*** Excerpted records Section Begins ***

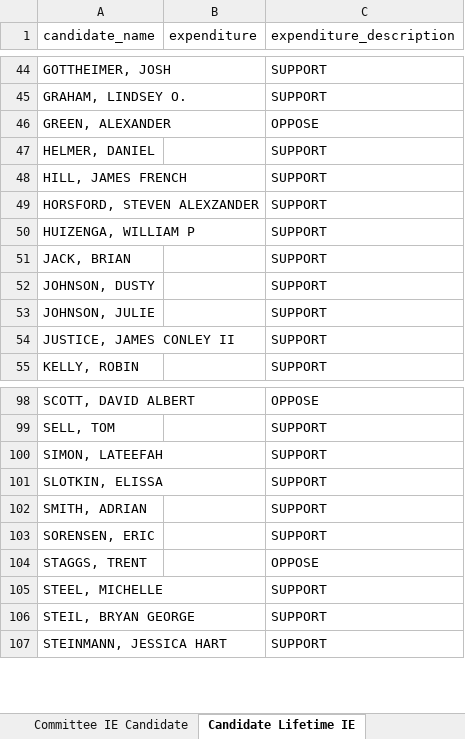
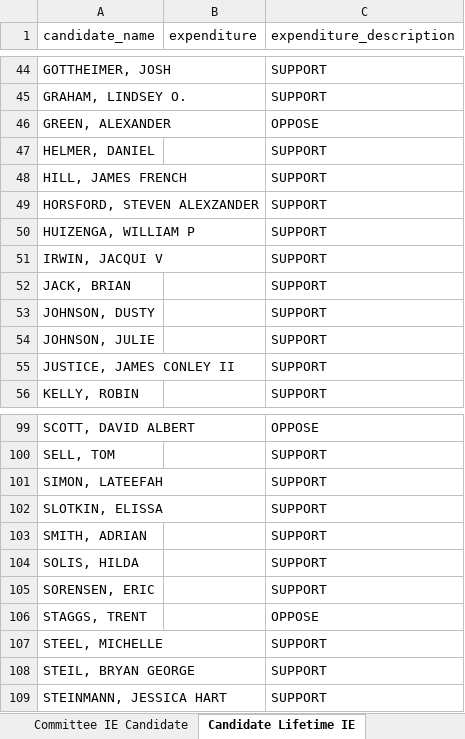
Before and after one commit to JJ-TrackAIPAC/TrackAIPAC, an Excel workbook: reports/pro-crypto/pro-crypto-disbursement-report.xlsx, sheet Candidate Lifetime IE, drawn as a sheet; only a part is shown, gaps mark what is left out; values as stored, in another font and other column widths than the file's, no borders; table styles not drawn; the diff names each change by its address in the sheet, - before the commit and + after, or states it on an @@ line.

```diff
--- a/reports/pro-crypto/pro-crypto-disbursement-report.xlsx (sheet Candidate Lifetime IE)
+++ b/reports/pro-crypto/pro-crypto-disbursement-report.xlsx (sheet Candidate Lifetime IE)
+row 51: IRWIN, JACQUI V |  | SUPPORT
+row 104: SOLIS, HILDA |  | SUPPORT
```
Also changed, not shown: sheet Committee IE Candidate by Year, sheet Committee IE Candidate, sheet By PAC Total, reports/pro-big-tech/pro-big-tech-candidate-lobby-lifetime-report.xlsx, reports/pro-big-tech/pro-big-tech-disbursement-report.xlsx, 14 other files.
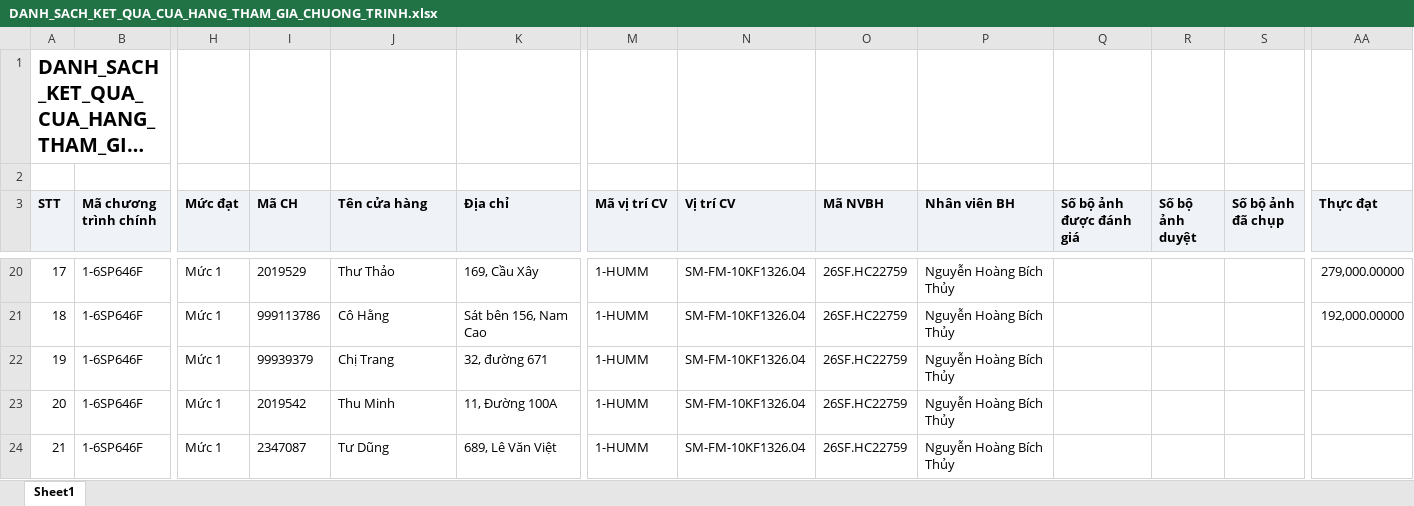
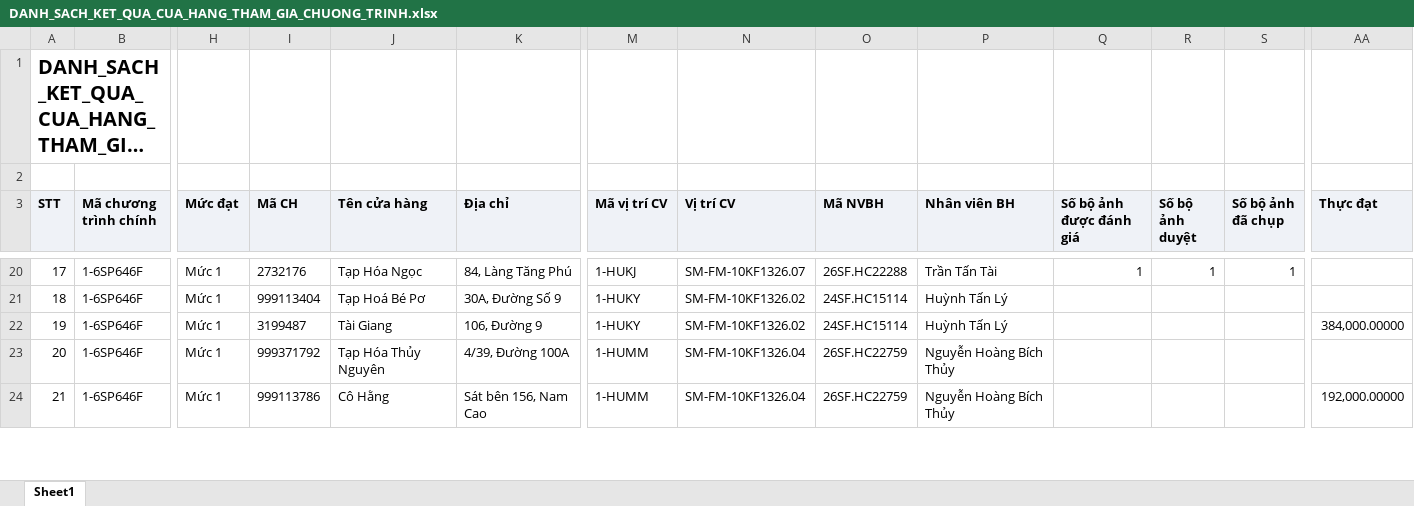
Before and after one commit to Tantt2026/Dashboard-Masan, an Excel workbook: data/Thang11/DANH_SACH_KET_QUA_CUA_HANG_THAM_GIA_CHUONG_TRINH.xlsx, sheet Sheet1, drawn as a sheet; only a part is shown, gaps mark what is left out; long unchanged cells end in …; values as stored, in another font and other column widths than the file's, no borders; the diff covers the shown part only; the diff names each change by its address in the sheet, - before the commit and + after, or states it on an @@ line.

```diff
--- a/data/Thang11/DANH_SACH_KET_QUA_CUA_HANG_THAM_GIA_CHUONG_TRINH.xlsx (sheet Sheet1)
+++ b/data/Thang11/DANH_SACH_KET_QUA_CUA_HANG_THAM_GIA_CHUONG_TRINH.xlsx (sheet Sheet1)
-I20 (Mã CH): 2019529
+I20 (Mã CH): 2732176
-J20 (Tên cửa hàng): Thư Thảo
+J20 (Tên cửa hàng): Tạp Hóa Ngọc
-K20 (Địa chỉ): 169, Cầu Xây
+K20 (Địa chỉ): 84, Làng Tăng Phú
-M20 (Mã vị trí CV): 1-HUMM
+M20 (Mã vị trí CV): 1-HUKJ
-N20 (Vị trí CV): SM-FM-10KF1326.04
+N20 (Vị trí CV): SM-FM-10KF1326.07
-O20 (Mã NVBH): 26SF.HC22759
+O20 (Mã NVBH): 26SF.HC22288
-P20 (Nhân viên BH): Nguyễn Hoàng Bích Thủy
+P20 (Nhân viên BH): Trần Tấn Tài
-Q20 (Số bộ ảnh được đánh giá): (empty)
+Q20 (Số bộ ảnh được đánh giá): 1
-R20 (Số bộ ảnh duyệt): (empty)
+R20 (Số bộ ảnh duyệt): 1
-S20 (Số bộ ảnh đã chụp): (empty)
+S20 (Số bộ ảnh đã chụp): 1
-AA20 (Thực đạt): 279,000.00000
+AA20 (Thực đạt): (empty)
-I21 (Mã CH): 999113786
+I21 (Mã CH): 999113404
-J21 (Tên cửa hàng): Cô Hằng
+J21 (Tên cửa hàng): Tạp Hoá Bé Pơ
-K21 (Địa chỉ): Sát bên 156, Nam Cao
+K21 (Địa chỉ): 30A, Đường Số 9
-M21:M22 (Mã vị trí CV): 1-HUMM
+M21:M22 (Mã vị trí CV): 1-HUKY
-N21:N22 (Vị trí CV): SM-FM-10KF1326.04
+N21:N22 (Vị trí CV): SM-FM-10KF1326.02
-O21:O22 (Mã NVBH): 26SF.HC22759
+O21:O22 (Mã NVBH): 24SF.HC15114
-P21:P22 (Nhân viên BH): Nguyễn Hoàng Bích Thủy
+P21:P22 (Nhân viên BH): Huỳnh Tấn Lý
-AA21 (Thực đạt): 192,000.00000
+AA21 (Thực đạt): (empty)
-I22 (Mã CH): 99939379
+I22 (Mã CH): 3199487
-J22 (Tên cửa hàng): Chị Trang
+J22 (Tên cửa hàng): Tài Giang
-K22 (Địa chỉ): 32, đường 671
+K22 (Địa chỉ): 106, Đường 9
-AA22 (Thực đạt): (empty)
+AA22 (Thực đạt): 384,000.00000
-I23 (Mã CH): 2019542
+I23 (Mã CH): 999371792
-J23 (Tên cửa hàng): Thu Minh
+J23 (Tên cửa hàng): Tạp Hóa Thủy Nguyên
-K23 (Địa chỉ): 11, Đường 100A
+K23 (Địa chỉ): 4/39, Đường 100A
-I24 (Mã CH): 2347087
+I24 (Mã CH): 999113786
-J24 (Tên cửa hàng): Tư Dũng
+J24 (Tên cửa hàng): Cô Hằng
-K24 (Địa chỉ): 689, Lê Văn Việt
+K24 (Địa chỉ): Sát bên 156, Nam Cao
-AA24 (Thực đạt): (empty)
+AA24 (Thực đạt): 192,000.00000
```
Also changed, not shown: 627 edited cells elsewhere in this sheet, data/Thang11/DanhSachChiTietDonHang.xlsx, data/Thang11/DanhSachLichViengTham.xlsx, 1 other file.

*** Excerpted records Section Ends ***

[Task prompt]:
In the records above, find every line with the word "Thực" and copy it.

[Result]:
-AA20 (Thực đạt): 279,000.00000
+AA20 (Thực đạt): (empty)
-AA21 (Thực đạt): 192,000.00000
+AA21 (Thực đạt): (empty)
-AA22 (Thực đạt): (empty)
+AA22 (Thực đạt): 384,000.00000
-AA24 (Thực đạt): (empty)
+AA24 (Thực đạt): 192,000.00000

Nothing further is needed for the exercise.